The KanZeOn project is an elegantly presented artefact, packaged and shrink wrapped in a bespoke 6 panel card digipack and accompanied by an original limited-edition festival postcard.

We will be announcing the release date very soon and details on how to order.

KanZeOn International

The film recently made its way to South America for the first time with two screenings as part of the Mostra Kino Beat Festival in Belo Horizonte, Brazil – here are some pictures from the event.

We are very grateful to Gabriel Cevallos and everyone who was involved in organising this event, and it was also great to play alongside Bassweight, a film about Dubstep from The SRK, which is something of a sibling to KanZeOn.

And following this milestone of having now played the film on four continents, we are very happy to just be finalising details for a further selection of far-flung screenings in Delhi, Florence, Hanoi, Houston and Waterloo, Ontario. More information will be appearing here shortly.

A Tale of Two Pictures

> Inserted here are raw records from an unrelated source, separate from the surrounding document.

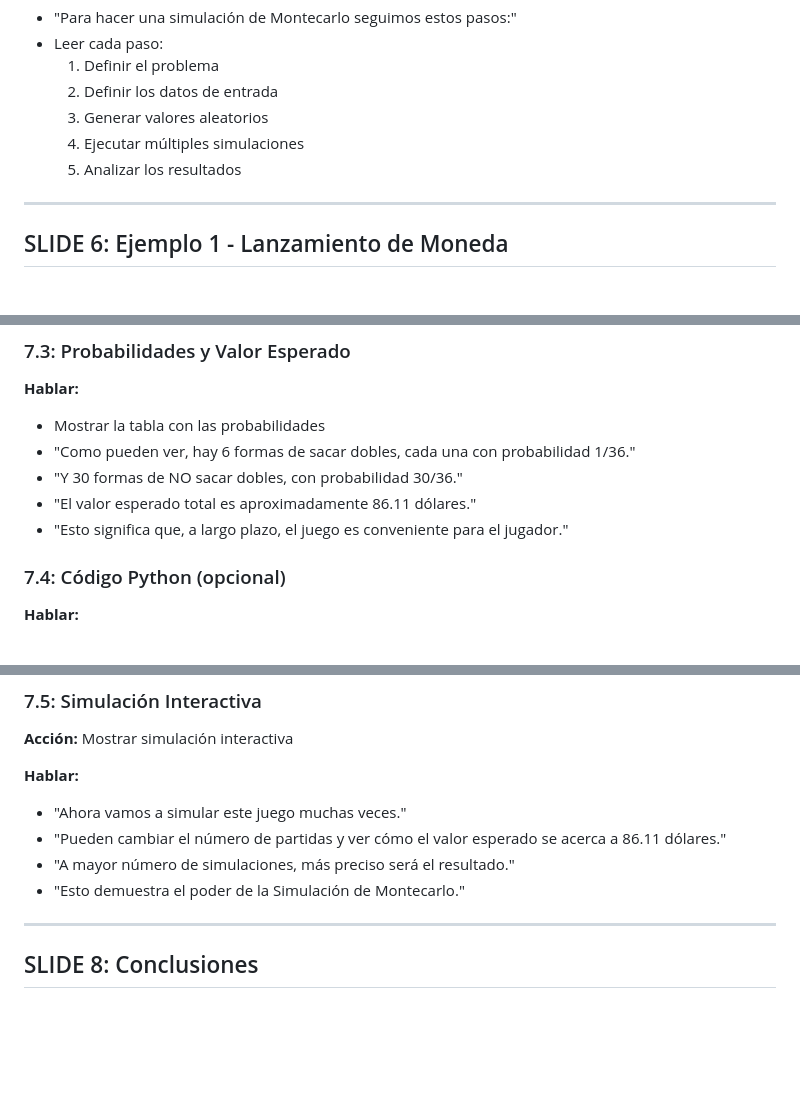
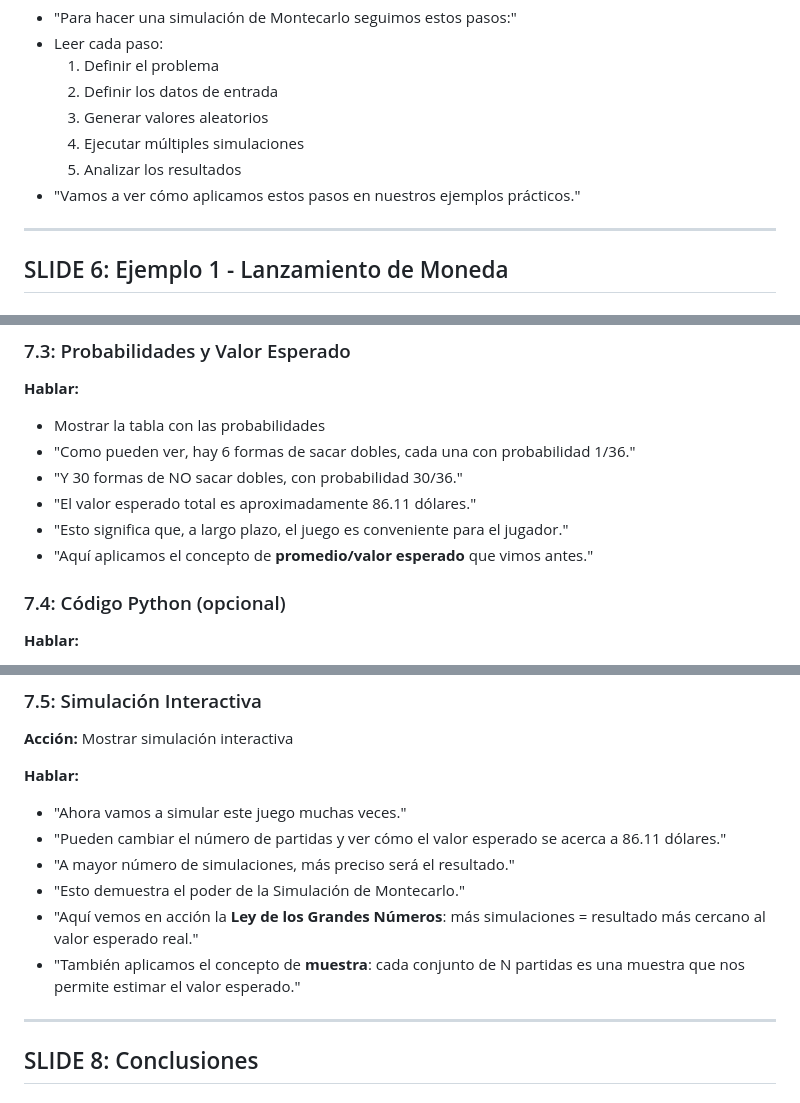
Before and after one commit to BraianTormey/MonteCarlo, a Markdown page: GUION.md, 3 parts joined by grey strips. GitHub-like rendering; blank space fills up the shorter version.

```diff
--- a/GUION.md
+++ b/GUION.md
@@ -91,6 +92,7 @@
   3. Generar valores aleatorios
   4. Ejecutar múltiples simulaciones
   5. Analizar los resultados
+- "Vamos a ver cómo aplicamos estos pasos en nuestros ejemplos prácticos."
 
 ---
 
@@ -152,6 +155,7 @@
 - "Y 30 formas de NO sacar dobles, con probabilidad 30/36."
 - "El valor esperado total es aproximadamente 86.11 dólares."
 - "Esto significa que, a largo plazo, el juego es conveniente para el jugador."
+- "Aquí aplicamos el concepto de **promedio/valor esperado** que vimos antes."
 
 ### 7.4: Código Python (opcional)
 **Hablar:**
@@ -166,6 +170,8 @@
 - "Pueden cambiar el número de partidas y ver cómo el valor esperado se acerca a 86.11 dólares."
 - "A mayor número de simulaciones, más preciso será el resultado."
 - "Esto demuestra el poder de la Simulación de Montecarlo."
+- "Aquí vemos en acción la **Ley de los Grandes Números**: más simulaciones = resultado más cercano al valor esperado real."
+- "También aplicamos el concepto de **muestra**: cada conjunto de N partidas es una muestra que nos permite estimar el valor esperado."
 
 ---
 
```
Also changed, not shown: other parts of GUION.md (+9 -2 lines).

We are completely delighted that the film has recently been screened at Shosanji Temple – a place and community of people that features prominently in the film due to being the family temple of Tatsumi Akinobu, a beatboxing DJ-ing priest who is one of the film’s main characters. Having been received with such enthusiasm and kindness while we were filming there, it is great for everyone involved to be able to see what we have been working on in the years that have passed since our visits. The resonances between these two images, the first after last week’s screening and the second from the film itself,  are especially pleasing…

KanZeOn. In Cinemas…

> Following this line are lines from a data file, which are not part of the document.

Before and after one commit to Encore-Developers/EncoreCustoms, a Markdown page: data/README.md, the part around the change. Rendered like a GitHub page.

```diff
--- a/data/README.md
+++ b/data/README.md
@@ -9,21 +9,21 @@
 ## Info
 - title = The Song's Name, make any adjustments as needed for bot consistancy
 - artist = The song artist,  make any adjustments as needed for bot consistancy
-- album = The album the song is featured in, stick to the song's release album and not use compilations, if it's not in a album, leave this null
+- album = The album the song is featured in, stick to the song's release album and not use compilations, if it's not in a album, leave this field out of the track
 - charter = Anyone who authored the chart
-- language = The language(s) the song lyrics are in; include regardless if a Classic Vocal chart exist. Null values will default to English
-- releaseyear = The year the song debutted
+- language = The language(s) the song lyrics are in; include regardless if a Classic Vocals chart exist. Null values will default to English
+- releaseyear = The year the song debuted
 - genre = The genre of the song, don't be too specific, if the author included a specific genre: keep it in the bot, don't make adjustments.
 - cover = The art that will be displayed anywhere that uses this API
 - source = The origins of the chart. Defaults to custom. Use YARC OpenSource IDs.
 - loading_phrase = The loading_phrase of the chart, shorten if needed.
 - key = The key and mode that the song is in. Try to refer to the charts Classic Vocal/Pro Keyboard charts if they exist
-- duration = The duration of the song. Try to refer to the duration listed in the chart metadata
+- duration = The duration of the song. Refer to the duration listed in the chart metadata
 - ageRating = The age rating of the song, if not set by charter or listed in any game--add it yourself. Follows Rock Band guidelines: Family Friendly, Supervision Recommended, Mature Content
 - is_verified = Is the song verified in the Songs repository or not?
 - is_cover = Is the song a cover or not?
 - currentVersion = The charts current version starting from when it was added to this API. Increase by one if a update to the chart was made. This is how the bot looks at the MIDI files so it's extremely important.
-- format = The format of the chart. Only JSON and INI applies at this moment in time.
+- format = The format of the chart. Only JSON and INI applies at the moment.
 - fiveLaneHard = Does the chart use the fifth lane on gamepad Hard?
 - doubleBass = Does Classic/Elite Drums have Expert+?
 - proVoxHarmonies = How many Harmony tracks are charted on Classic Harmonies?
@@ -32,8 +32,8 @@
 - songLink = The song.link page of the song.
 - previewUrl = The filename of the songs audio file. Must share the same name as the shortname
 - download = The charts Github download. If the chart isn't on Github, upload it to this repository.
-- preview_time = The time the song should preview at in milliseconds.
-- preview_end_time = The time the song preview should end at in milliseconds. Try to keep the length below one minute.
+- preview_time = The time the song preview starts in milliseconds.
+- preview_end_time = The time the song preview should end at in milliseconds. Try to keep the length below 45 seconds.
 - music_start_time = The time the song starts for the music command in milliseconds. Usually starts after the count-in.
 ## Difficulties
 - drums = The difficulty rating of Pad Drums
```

Not that the film hasn’t played in cinemas before, but the last two screenings from the past week have provided moments of particularly noticing the other films that we have been playing alongside.

Here we were last weekend as part of the International Buddhist Film Festival at the Apollo Piccdilly Circus Cinema.

…and, having been in the cinema next to Battleship for our screening, can confirm a review which said that the film was ‘one long series of explosions’.

And then just this last weekend we were at the Showroom Workstation Cinema in Sheffield as part of the Sensoria Festival.

Many thanks to Tano and Ayelet at IBFF and Jo at Sensoria for all of their organisational efforts, and also thanks to everyone who came along to the screenings for their positive responses and interesting questions.

« Previous PageNext Page »